The framework that is often required for compliance can be the same framework that provides longtail benefits for your overall data governance program. Whether it’s reducing storage costs or the elimination of redundant processes and functions, the team at Charter Communications has applied common principles to experience widespread benefits. In this month’s Data Empowerment Experts webinar, I’ll be joined by Jonathan L. Andrews, Senior Director, IT Information Governance for Charter Communications to share their story. As with each episode, I met with Jonathan in advance to ask him a few questions related to his experience and their data governance program:
Answer: Engineer by training, consultant by practice. 30+ years across a variety of industry verticals in defining, designing, and delivering business solution systems led me to realize that most companies effectively have the same problem—different content and scale, but the underlying fundamentals are basically the same: proliferation of data and access to the right information, of sufficient quality, to make decisions. I’ve made a living on the consulting side of the desk advocating the needs and benefits of a strong, governed data-to-information strategy and lifecycle; Charter has given me the opportunity to practice what I’ve been preaching.
Answer: Charter has several strong data management organizations: Engineering Data Science and Analytics is responsible for management of the most granular real-time data—the individual packets that flow across the customer-facing network. Intra-day functions and customer transactional data are the purview of the IT function, and our Business Intelligence function is widely recognized within the organization as the go-to for key data and established metrics. All three groups share a common governance goal and we’re consistently working toward improving the consistency of the implementation and efficacy of governance across the groups.
Answer: We view it as the mission of my Information Governance team to maximize the value of data and consumable information provided to the enterprise by continually enhancing the ability to define, understand, and steward Charter’s data and information through a combination of direct action and partnerships between the business and IT, leveraging a common framework that exposes consumable information in the clearest possible manner, optimized for specific consumption patterns where applicable.

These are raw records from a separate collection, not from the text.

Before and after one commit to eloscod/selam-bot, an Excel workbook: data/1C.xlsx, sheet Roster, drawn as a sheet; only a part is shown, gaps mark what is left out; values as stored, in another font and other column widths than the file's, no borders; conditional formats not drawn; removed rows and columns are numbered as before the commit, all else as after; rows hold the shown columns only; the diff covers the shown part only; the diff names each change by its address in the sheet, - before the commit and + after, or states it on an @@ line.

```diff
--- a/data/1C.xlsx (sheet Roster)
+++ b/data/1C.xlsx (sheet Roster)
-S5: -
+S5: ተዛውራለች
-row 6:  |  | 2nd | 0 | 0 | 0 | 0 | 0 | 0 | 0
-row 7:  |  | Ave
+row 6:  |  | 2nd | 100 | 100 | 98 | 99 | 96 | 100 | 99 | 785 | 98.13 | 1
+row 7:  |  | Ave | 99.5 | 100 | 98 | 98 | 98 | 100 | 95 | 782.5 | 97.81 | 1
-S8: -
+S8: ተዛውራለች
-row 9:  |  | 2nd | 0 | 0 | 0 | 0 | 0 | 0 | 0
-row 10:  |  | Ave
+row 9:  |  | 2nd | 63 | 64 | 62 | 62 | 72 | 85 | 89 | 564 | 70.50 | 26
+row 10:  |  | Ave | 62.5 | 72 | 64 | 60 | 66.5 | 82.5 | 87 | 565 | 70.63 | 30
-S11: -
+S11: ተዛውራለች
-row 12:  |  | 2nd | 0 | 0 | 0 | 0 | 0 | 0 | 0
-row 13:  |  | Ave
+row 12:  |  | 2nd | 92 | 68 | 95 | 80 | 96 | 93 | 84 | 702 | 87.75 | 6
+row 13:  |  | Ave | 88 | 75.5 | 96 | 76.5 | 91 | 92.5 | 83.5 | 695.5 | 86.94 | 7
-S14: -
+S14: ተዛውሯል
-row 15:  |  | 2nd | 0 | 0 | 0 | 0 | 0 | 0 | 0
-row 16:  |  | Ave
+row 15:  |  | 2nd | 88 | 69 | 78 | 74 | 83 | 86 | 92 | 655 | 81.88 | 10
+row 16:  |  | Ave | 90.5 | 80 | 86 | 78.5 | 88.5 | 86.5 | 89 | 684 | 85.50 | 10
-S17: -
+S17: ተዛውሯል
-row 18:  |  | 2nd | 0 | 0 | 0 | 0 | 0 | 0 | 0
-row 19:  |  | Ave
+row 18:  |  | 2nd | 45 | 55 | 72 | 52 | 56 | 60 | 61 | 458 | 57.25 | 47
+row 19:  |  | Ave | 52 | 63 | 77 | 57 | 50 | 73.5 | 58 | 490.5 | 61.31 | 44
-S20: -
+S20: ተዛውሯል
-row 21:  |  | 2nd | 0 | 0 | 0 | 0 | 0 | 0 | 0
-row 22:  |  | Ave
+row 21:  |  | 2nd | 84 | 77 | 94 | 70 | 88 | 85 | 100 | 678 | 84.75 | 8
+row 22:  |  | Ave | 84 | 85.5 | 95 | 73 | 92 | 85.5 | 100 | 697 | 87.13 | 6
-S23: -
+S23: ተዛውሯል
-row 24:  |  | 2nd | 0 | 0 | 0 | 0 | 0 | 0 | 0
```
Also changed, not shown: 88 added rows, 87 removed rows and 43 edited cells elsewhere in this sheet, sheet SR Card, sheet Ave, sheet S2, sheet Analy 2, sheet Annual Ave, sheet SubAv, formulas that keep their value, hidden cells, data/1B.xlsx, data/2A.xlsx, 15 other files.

Through this approach, we believe we can reduce the time to “wrangle” data for specific solutions by exposing similar solutions that have already been implemented and clearly documenting the elements of a data set so that the consumer can validate this data is the “right” data to be used to answer the questions being asked.
Answer: All of it. From time to market on new analyses and data-driven decisions to reducing the time to collect, massage, and prepare data for executive reporting and analytics, to exposing accurate and consistent information through application services—all aspects of the business benefit from better access to consistent, managed information.
Answer: I’m nothing if not a strong voice for data governance and strategy. In my position, I’ve been afforded a seat at the table in helping to define Charter’s larger data strategy and effect change in the existing standards, procedures, and practices used to obtain and consume data. Through the larger efforts in defining and implementing the broader strategy, we will be able to bring “positive disruption” to the established data culture.
Please join us on February 25th as we navigate the Charter Communications data governance and privacy journey. Jonathan will take us through the history of today’s leading regulations and showcase how the work you perform to be in compliance can be applied universally to ensure trust in all of your data. Register to attend today.